● Problem details
Below are entries; write every one of them out again exactly.

(Data excerpts)
------------------------------------------------------------------------
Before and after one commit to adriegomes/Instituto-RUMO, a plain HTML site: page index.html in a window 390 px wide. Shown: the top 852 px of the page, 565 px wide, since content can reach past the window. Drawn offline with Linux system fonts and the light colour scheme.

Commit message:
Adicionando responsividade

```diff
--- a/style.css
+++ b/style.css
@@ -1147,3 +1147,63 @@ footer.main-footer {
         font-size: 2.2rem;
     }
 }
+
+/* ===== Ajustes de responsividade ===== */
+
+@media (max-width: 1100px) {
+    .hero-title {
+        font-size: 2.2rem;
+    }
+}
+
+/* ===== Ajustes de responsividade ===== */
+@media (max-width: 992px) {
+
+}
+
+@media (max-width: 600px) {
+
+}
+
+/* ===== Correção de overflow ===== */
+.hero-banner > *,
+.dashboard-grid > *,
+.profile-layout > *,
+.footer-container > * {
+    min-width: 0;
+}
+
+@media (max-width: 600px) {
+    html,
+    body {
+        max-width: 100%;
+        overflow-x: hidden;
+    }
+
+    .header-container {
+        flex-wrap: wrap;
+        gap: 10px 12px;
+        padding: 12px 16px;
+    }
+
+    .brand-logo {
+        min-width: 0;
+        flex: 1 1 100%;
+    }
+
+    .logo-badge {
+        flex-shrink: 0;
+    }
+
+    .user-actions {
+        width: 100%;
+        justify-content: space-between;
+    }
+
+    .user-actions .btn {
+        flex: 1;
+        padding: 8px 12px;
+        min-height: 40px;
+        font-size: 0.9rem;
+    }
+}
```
------------------------------------------------------------------------
● Answer for the task
Before and after one commit to adriegomes/Instituto-RUMO, a plain HTML site: page index.html in a window 390 px wide. Shown: the top 852 px of the page, 565 px wide, since content can reach past the window. Drawn offline with Linux system fonts and the light colour scheme.

Commit message:
Adicionando responsividade

```diff
--- a/style.css
+++ b/style.css
@@ -1147,3 +1147,63 @@ footer.main-footer {
         font-size: 2.2rem;
     }
 }
+
+/* ===== Ajustes de responsividade ===== */
+
+@media (max-width: 1100px) {
+    .hero-title {
+        font-size: 2.2rem;
+    }
+}
+
+/* ===== Ajustes de responsividade ===== */
+@media (max-width: 992px) {
+
+}
+
+@media (max-width: 600px) {
+
+}
+
+/* ===== Correção de overflow ===== */
+.hero-banner > *,
+.dashboard-grid > *,
+.profile-layout > *,
+.footer-container > * {
+    min-width: 0;
+}
+
+@media (max-width: 600px) {
+    html,
+    body {
+        max-width: 100%;
+        overflow-x: hidden;
+    }
+
+    .header-container {
+        flex-wrap: wrap;
+        gap: 10px 12px;
+        padding: 12px 16px;
+    }
+
+    .brand-logo {
+        min-width: 0;
+        flex: 1 1 100%;
+    }
+
+    .logo-badge {
+        flex-shrink: 0;
+    }
+
+    .user-actions {
+        width: 100%;
+        justify-content: space-between;
+    }
+
+    .user-actions .btn {
+        flex: 1;
+        padding: 8px 12px;
+        min-height: 40px;
+        font-size: 0.9rem;
+    }
+}
```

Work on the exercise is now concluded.